  2. I have always wanted to go and visit Petra. Your whole trip sounds fantastic, have a wonderful time!

    Posted by Marie | February 8, 2013, 7:18 pm
  3. It is a dense book isn’t it? My husband is an RE teacher and a few times we’ve picked this one up whilst out and about but the small font always puts him off!
    I’m majorly jealous of your Jerusalem trip, can’t wait to hear all about it…

    Posted by Sam (Tiny Library) | February 8, 2013, 8:27 pm
    • Sam,
      Wait till I sort out thousand of my photos! It is dense but also not so. I bought a paperback and I thought the fonts are too small. I returned it back to Amazon and bought the hardback instead and it worked. 🙂

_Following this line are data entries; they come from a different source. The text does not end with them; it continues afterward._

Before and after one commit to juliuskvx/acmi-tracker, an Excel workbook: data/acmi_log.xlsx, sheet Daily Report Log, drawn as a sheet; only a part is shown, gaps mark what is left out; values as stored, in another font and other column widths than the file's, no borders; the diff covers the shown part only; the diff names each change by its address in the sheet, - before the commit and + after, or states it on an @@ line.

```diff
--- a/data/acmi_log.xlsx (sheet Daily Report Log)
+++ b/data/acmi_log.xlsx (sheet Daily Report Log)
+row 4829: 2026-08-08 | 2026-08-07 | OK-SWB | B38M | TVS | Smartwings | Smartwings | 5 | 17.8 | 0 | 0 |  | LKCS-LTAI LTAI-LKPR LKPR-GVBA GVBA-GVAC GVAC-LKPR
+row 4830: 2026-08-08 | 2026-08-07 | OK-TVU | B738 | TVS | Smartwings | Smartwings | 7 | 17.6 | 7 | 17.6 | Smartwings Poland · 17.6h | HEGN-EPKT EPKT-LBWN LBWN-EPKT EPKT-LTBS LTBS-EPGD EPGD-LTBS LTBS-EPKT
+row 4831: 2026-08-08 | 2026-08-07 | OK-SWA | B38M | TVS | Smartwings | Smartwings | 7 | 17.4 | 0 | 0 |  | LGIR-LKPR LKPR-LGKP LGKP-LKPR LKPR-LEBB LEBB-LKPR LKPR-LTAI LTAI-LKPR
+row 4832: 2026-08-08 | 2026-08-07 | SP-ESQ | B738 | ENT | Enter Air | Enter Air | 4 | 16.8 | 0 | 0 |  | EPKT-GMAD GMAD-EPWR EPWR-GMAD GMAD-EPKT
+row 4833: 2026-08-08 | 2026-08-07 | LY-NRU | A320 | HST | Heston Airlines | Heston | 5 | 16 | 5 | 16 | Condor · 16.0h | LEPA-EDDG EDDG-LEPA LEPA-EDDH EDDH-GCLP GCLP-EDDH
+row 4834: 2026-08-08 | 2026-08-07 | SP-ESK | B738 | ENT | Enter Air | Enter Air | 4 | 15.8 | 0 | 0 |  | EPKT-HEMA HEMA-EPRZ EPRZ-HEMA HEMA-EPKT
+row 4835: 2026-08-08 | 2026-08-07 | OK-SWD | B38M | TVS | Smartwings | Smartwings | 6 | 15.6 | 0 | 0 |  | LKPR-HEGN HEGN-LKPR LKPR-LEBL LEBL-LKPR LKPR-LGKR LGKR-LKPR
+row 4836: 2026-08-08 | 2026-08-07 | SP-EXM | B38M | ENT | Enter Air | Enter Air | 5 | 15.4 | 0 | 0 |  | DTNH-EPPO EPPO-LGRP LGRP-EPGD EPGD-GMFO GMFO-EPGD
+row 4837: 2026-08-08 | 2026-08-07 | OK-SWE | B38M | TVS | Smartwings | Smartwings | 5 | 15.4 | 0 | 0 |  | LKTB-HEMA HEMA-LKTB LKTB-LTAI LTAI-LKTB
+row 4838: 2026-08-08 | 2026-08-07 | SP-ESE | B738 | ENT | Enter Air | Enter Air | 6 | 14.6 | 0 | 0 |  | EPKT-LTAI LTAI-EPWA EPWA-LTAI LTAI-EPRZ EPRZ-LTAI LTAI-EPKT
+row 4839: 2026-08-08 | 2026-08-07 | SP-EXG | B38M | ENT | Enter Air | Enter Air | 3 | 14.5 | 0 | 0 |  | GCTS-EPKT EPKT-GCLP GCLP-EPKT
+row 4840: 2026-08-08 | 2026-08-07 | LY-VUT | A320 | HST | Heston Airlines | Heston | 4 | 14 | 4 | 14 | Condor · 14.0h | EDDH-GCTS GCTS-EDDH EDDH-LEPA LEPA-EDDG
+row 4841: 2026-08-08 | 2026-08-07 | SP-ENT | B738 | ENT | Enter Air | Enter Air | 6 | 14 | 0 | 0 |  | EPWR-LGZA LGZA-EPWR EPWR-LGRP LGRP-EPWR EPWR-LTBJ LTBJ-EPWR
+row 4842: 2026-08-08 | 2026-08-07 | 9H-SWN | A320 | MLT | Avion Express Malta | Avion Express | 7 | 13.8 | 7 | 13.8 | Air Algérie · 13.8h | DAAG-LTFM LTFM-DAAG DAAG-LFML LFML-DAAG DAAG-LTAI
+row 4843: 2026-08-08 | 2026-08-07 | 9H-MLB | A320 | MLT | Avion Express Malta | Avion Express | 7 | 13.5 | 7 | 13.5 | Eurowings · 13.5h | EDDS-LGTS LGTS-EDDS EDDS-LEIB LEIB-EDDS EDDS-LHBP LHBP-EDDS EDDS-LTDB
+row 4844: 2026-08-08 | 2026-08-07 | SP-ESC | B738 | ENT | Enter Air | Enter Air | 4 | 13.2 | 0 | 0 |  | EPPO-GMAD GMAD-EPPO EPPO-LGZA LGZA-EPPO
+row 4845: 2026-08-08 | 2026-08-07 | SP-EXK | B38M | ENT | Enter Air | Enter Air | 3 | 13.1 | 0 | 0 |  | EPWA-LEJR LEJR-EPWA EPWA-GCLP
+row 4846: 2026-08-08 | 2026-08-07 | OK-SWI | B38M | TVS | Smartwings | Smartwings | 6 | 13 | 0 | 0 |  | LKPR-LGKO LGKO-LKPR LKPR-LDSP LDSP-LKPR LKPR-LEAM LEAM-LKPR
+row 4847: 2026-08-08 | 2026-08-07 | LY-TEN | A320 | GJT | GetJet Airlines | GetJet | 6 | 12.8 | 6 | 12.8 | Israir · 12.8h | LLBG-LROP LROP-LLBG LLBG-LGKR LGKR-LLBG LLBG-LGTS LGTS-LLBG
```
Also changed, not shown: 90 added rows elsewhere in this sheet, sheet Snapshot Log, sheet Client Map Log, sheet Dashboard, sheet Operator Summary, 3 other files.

      Posted by JoV | February 18, 2013, 9:41 pm
  4. Man, sounds interesting! It sounds like the perfect thing to have as an e-book — then you could dip in and out, and the small font wouldn’t be an issue.

    Posted by Jenny | February 9, 2013, 2:13 pm
  5. Well done on reading a history before going there, I remember spending two months in Bethlehem and reading Karen Armstrong’s A History of Jerusalem, One City, Three Faiths published the same year I visited. By the time I finished I was exhausted and I looked at my husband, born in this part of the world and said “Congratulations, you survived” because after reading of all those conquests and massacres through the ages, the fact that any family continues to have a history from within the region today was quite incredible to me – they are by necessity a mix of people with genes coming from many of those conquerors, regardless of their professed faith.

    Enjoy your visit, knowing all those old walls and monuments have seen.

    Posted by Claire 'Word by Word' | February 10, 2013, 9:41 am
    • Claire,
      Thanks. It is amazing to talk to someone who has been there!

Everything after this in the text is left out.